SpaceX is pushing the launch of NASA's new space telescope, TESS, to the earliest, Wednesday, April 18, from Cape Canaveral AFS.
TESS (the Transiting Exoplanet Survey Satellite) is designed to explore planets that occupy space beyond our solar system in a hunt for exoplanets. The delay was caused by an unspecified problem occurring in the guidance control system of the Falcon 9 launch vehicle, according to the company's CEO, Elon Musk.
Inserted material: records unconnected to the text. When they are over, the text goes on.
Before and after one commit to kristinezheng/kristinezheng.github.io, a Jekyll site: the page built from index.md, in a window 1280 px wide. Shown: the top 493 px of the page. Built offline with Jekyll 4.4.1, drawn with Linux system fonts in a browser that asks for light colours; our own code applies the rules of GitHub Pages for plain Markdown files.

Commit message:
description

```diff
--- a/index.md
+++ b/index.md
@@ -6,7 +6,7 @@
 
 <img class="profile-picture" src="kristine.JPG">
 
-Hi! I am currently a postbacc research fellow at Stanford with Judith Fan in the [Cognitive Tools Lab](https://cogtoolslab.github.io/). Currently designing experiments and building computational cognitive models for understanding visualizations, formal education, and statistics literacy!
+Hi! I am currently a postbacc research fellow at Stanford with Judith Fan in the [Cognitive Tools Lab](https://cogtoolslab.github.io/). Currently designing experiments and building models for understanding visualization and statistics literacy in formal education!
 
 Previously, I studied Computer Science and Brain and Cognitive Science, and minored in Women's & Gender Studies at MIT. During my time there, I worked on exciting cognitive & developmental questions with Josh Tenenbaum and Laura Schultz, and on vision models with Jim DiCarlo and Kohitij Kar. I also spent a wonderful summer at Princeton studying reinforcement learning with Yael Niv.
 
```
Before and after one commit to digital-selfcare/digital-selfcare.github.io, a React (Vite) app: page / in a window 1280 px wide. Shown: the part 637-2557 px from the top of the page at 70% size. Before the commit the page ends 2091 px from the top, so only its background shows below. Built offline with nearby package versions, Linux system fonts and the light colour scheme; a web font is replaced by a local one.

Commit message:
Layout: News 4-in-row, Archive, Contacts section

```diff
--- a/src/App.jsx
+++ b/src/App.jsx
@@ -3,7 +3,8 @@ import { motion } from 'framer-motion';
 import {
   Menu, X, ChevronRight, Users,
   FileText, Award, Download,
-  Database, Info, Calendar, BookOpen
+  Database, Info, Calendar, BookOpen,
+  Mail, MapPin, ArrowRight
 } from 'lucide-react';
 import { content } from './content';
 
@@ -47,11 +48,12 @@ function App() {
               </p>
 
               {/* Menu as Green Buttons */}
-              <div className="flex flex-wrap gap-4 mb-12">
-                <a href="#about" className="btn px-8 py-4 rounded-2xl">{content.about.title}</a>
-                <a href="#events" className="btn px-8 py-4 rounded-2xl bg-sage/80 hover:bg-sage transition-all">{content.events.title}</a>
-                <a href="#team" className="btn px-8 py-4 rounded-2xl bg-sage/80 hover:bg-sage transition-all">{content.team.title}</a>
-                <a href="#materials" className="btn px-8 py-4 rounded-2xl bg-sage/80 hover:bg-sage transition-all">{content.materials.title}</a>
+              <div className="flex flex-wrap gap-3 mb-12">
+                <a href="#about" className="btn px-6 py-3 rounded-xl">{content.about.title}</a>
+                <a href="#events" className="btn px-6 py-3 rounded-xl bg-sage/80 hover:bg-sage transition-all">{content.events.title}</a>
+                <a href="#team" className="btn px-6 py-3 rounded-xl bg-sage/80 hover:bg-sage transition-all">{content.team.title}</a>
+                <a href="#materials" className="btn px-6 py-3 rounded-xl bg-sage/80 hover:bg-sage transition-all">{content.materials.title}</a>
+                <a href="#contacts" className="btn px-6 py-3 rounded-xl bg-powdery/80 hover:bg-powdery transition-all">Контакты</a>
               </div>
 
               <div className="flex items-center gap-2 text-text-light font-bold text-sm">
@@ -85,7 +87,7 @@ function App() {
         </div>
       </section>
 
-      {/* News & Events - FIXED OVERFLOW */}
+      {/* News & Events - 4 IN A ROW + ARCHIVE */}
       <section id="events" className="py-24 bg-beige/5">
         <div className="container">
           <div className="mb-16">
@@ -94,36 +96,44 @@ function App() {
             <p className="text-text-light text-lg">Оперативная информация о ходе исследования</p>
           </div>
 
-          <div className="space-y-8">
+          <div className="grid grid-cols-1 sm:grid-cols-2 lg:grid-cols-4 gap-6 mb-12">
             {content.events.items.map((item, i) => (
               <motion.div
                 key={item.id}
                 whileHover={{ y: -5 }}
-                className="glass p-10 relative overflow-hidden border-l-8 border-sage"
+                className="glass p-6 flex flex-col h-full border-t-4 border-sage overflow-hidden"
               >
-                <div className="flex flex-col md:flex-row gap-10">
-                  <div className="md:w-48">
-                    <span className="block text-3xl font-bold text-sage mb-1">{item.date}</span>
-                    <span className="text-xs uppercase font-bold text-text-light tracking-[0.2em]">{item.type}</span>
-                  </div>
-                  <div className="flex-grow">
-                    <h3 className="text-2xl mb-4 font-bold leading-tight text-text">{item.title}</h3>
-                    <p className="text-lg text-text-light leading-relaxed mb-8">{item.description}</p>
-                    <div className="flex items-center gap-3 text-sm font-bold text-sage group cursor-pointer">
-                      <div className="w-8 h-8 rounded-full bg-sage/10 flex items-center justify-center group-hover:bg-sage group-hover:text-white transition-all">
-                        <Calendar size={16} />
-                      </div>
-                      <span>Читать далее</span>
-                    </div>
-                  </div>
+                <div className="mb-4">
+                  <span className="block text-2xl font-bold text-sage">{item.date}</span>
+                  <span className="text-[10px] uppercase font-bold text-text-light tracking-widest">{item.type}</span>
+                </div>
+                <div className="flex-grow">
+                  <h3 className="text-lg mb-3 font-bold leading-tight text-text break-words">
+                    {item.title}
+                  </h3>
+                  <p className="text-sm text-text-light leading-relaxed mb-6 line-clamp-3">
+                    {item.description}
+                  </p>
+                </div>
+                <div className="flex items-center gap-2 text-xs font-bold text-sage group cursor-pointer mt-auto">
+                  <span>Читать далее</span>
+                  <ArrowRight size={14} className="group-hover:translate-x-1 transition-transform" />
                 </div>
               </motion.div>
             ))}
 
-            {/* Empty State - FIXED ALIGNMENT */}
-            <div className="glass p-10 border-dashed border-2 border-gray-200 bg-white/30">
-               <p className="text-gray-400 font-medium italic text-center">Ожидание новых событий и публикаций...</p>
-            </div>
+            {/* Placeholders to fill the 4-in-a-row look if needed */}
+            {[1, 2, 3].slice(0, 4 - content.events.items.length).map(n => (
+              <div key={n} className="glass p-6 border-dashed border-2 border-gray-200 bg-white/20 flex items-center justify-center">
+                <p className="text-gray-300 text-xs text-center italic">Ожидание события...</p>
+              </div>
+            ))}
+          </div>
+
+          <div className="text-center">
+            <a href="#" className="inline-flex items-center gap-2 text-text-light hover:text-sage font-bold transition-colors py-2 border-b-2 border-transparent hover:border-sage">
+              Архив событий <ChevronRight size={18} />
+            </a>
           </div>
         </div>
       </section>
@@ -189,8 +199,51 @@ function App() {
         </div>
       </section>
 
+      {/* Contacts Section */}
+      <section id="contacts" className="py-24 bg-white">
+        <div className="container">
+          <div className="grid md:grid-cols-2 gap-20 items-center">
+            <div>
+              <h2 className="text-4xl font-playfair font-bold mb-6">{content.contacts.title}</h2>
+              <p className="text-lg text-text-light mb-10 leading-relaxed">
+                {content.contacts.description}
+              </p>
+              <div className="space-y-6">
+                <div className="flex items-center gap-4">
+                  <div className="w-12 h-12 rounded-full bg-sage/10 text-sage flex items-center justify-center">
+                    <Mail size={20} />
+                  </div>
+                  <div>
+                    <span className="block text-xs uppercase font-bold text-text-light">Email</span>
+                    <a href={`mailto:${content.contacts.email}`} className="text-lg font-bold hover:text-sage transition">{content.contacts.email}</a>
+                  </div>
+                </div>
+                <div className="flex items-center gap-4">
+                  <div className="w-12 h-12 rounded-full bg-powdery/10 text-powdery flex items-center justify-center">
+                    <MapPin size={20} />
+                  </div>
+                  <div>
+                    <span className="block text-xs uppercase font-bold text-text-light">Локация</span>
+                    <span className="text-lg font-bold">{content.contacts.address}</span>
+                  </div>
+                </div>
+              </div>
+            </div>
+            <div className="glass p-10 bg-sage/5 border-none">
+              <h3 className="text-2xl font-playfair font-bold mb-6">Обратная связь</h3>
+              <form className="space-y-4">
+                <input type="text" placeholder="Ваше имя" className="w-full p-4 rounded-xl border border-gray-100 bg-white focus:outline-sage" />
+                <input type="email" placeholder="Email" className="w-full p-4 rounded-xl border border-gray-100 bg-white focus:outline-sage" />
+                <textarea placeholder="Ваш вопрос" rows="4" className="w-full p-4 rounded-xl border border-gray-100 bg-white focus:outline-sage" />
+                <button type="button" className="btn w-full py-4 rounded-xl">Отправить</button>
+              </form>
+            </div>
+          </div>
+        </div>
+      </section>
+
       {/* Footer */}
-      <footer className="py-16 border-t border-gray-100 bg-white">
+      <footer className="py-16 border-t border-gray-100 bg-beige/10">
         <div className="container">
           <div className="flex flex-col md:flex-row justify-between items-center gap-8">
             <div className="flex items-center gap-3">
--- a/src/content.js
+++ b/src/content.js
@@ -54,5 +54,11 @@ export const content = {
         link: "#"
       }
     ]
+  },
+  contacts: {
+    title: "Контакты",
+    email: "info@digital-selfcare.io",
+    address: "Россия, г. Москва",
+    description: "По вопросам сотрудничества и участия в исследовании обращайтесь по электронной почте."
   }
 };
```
TESS is packing 16.4-megapixel imaging units that are able to simultaneously cover 24 degree segments of the sky in 13.7 day orbits before moving on to the next sky segment for the spacecraft's intense peering processes. The expectation, by the time the mission is concluded, is that TESS will have looked at some 85 percent of the visible sky. NASA receives the satellite's data and then examines, with MIT, the information to assess if any planet possesses the characteristics to host lifeforms. Thousands of planets will be cataloged in this manner.